(Revision tracking records)

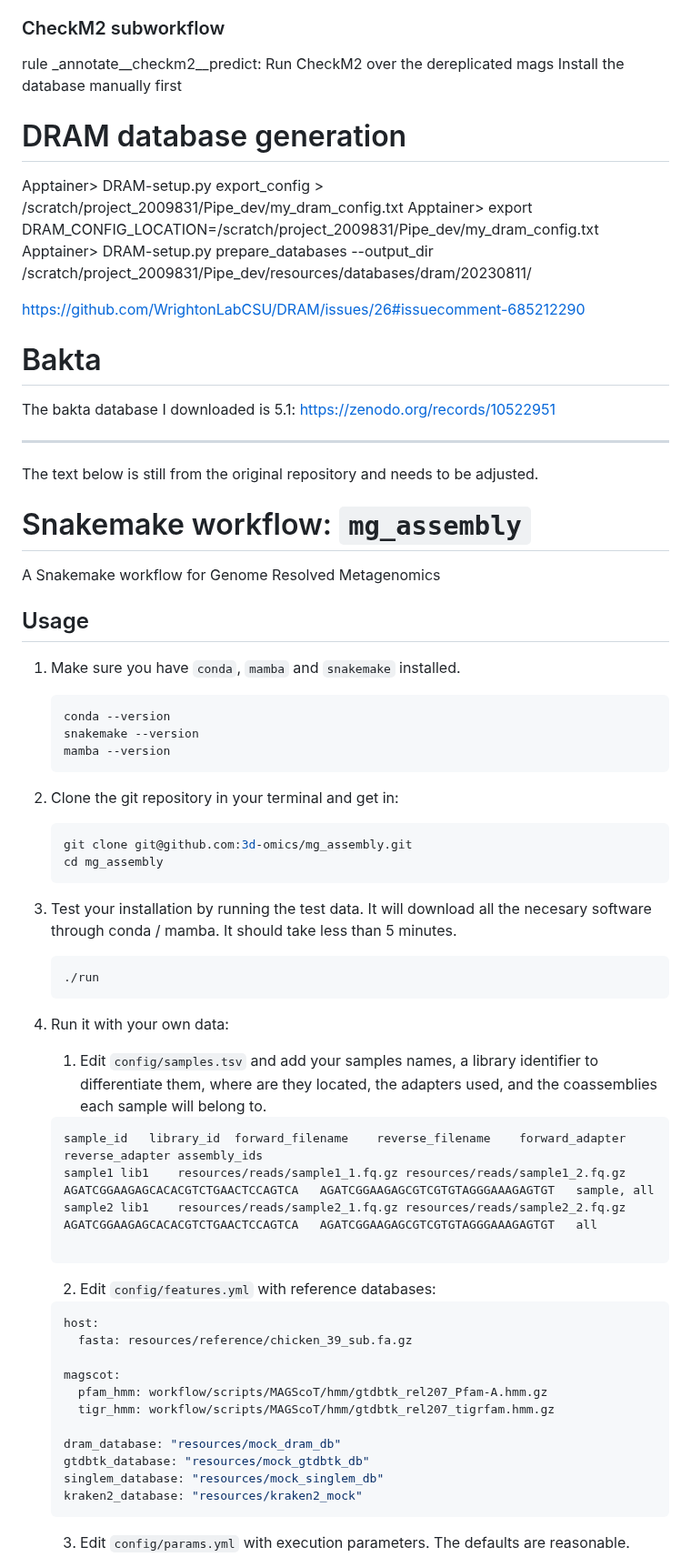
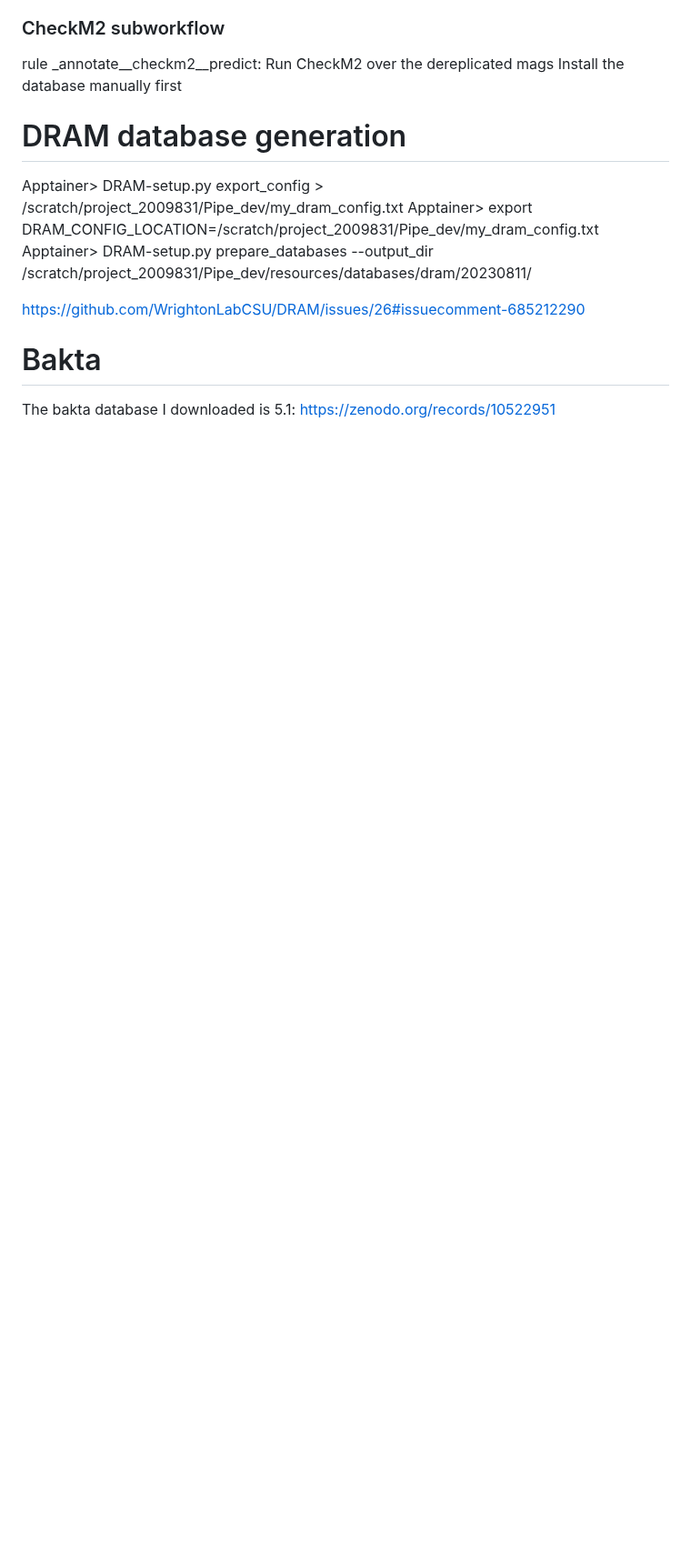
Before and after one commit to fischuu/Pipeline-Holoruminant-Meta, a Markdown page: README.md, the part around one of its changes. Shown at 91% size. Drawn GitHub-style; blank space fills up the shorter version.

````diff
--- a/README.md
+++ b/README.md
@@ -462,60 +532,3 @@ https://github.com/WrightonLabCSU/DRAM/issues/26#issuecomment-685212290
 The bakta database I downloaded is 5.1:
 https://zenodo.org/records/10522951
 
----------------------------------------------------------------------------------
-The text below is still from the original repository and needs to be adjusted.
-
-# Snakemake workflow: `mg_assembly`
-
-A Snakemake workflow for Genome Resolved Metagenomics
-
-## Usage
-1. Make sure you have `conda`, `mamba` and `snakemake` installed.
-    ```bash
-    conda --version
-    snakemake --version
-    mamba --version
-    ```
-
-2. Clone the git repository in your terminal and get in:
-    ```bash
-    git clone git@github.com:3d-omics/mg_assembly.git
-    cd mg_assembly
-    ```
-
-3. Test your installation by running the test data. It will download all the necesary software through conda / mamba. It should take less than 5 minutes.
-    ```bash
-    ./run
-    ```
-
-4. Run it with your own data:
-
-   1. Edit `config/samples.tsv` and add your samples names, a library identifier to differentiate them, where are they located, the adapters used, and the coassemblies each sample will belong to.
-
-    ```tsv
-    sample_id	library_id	forward_filename	reverse_filename	forward_adapter	reverse_adapter	assembly_ids
-    sample1	lib1	resources/reads/sample1_1.fq.gz	resources/reads/sample1_2.fq.gz	AGATCGGAAGAGCACACGTCTGAACTCCAGTCA	AGATCGGAAGAGCGTCGTGTAGGGAAAGAGTGT	sample, all
-    sample2	lib1	resources/reads/sample2_1.fq.gz	resources/reads/sample2_2.fq.gz	AGATCGGAAGAGCACACGTCTGAACTCCAGTCA	AGATCGGAAGAGCGTCGTGTAGGGAAAGAGTGT	all
-
-    ```
-
-    2. Edit `config/features.yml` with reference databases:
-
-    ```yaml
-    host:
-      fasta: resources/reference/chicken_39_sub.fa.gz
-
-    magscot:
-      pfam_hmm: workflow/scripts/MAGScoT/hmm/gtdbtk_rel207_Pfam-A.hmm.gz
-      tigr_hmm: workflow/scripts/MAGScoT/hmm/gtdbtk_rel207_tigrfam.hmm.gz
-
-    dram_database: "resources/mock_dram_db"
-    gtdbtk_database: "resources/mock_gtdbtk_db"
-    singlem_database: "resources/mock_singlem_db"
-    kraken2_database: "resources/kraken2_mock"
-    ```
-
-    3. Edit `config/params.yml` with execution parameters. The defaults are reasonable.
-
-
-
````
Also changed, not shown: other parts of README.md (+71 -25 lines).
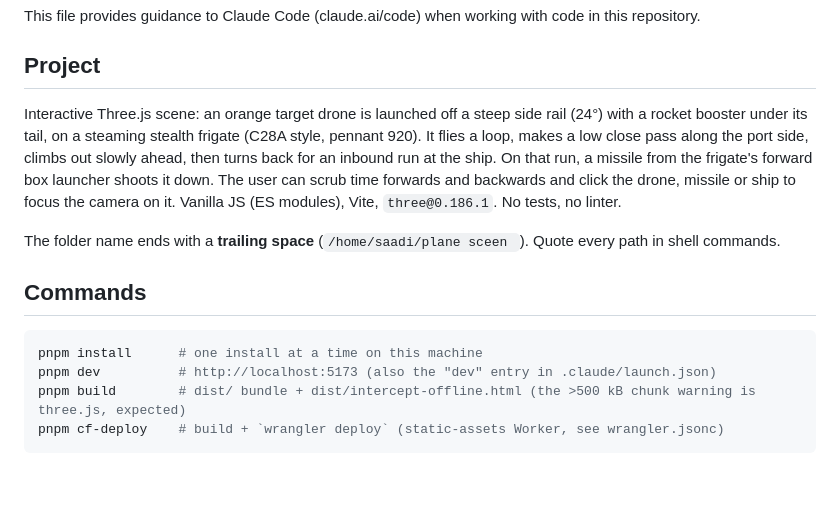
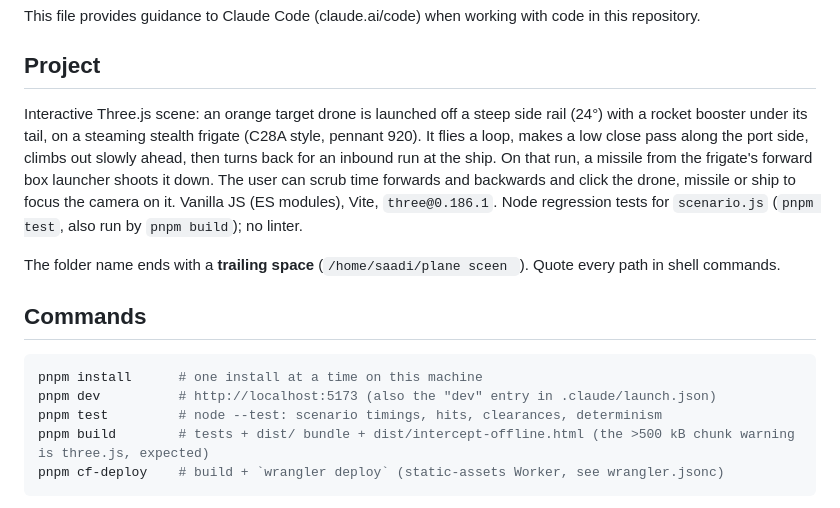
Before and after one commit to sam22ir/intercept-scene, a Markdown page: CLAUDE.md, the part around the change. GitHub-like rendering; blank space fills up the shorter version.

Commit message:
CLAUDE.md: document the test suite
Co-Authored-By: Claude Opus 5.5 <noreply@anthropic.com>

````diff
--- a/CLAUDE.md
+++ b/CLAUDE.md
@@ -4,7 +4,7 @@ This file provides guidance to Claude Code (claude.ai/code) when working with co
 
 ## Project
 
-Interactive Three.js scene: an orange target drone is launched off a steep side rail (24°) with a rocket booster under its tail, on a steaming stealth frigate (C28A style, pennant 920). It flies a loop, makes a low close pass along the port side, climbs out slowly ahead, then turns back for an inbound run at the ship. On that run, a missile from the frigate's forward box launcher shoots it down. The user can scrub time forwards and backwards and click the drone, missile or ship to focus the camera on it. Vanilla JS (ES modules), Vite, `three@0.186.1`. No tests, no linter.
+Interactive Three.js scene: an orange target drone is launched off a steep side rail (24°) with a rocket booster under its tail, on a steaming stealth frigate (C28A style, pennant 920). It flies a loop, makes a low close pass along the port side, climbs out slowly ahead, then turns back for an inbound run at the ship. On that run, a missile from the frigate's forward box launcher shoots it down. The user can scrub time forwards and backwards and click the drone, missile or ship to focus the camera on it. Vanilla JS (ES modules), Vite, `three@0.186.1`. Node regression tests for `scenario.js` (`pnpm test`, also run by `pnpm build`); no linter.
 
 The folder name ends with a **trailing space** (`/home/saadi/plane sceen `). Quote every path in shell commands.
 
@@ -13,7 +13,8 @@ The folder name ends with a **trailing space** (`/home/saadi/plane sceen `). Quo
 ```bash
 pnpm install      # one install at a time on this machine
 pnpm dev          # http://localhost:5173 (also the "dev" entry in .claude/launch.json)
-pnpm build        # dist/ bundle + dist/intercept-offline.html (the >500 kB chunk warning is three.js, expected)
+pnpm test         # node --test: scenario timings, hits, clearances, determinism
+pnpm build        # tests + dist/ bundle + dist/intercept-offline.html (the >500 kB chunk warning is three.js, expected)
 pnpm cf-deploy    # build + `wrangler deploy` (static-assets Worker, see wrangler.jsonc)
 ```
 
````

## TASK TO CARRY OUT
Lines with the word "config": how many appear in the data? State only the number.

## ANSWER FOR THE TASK
3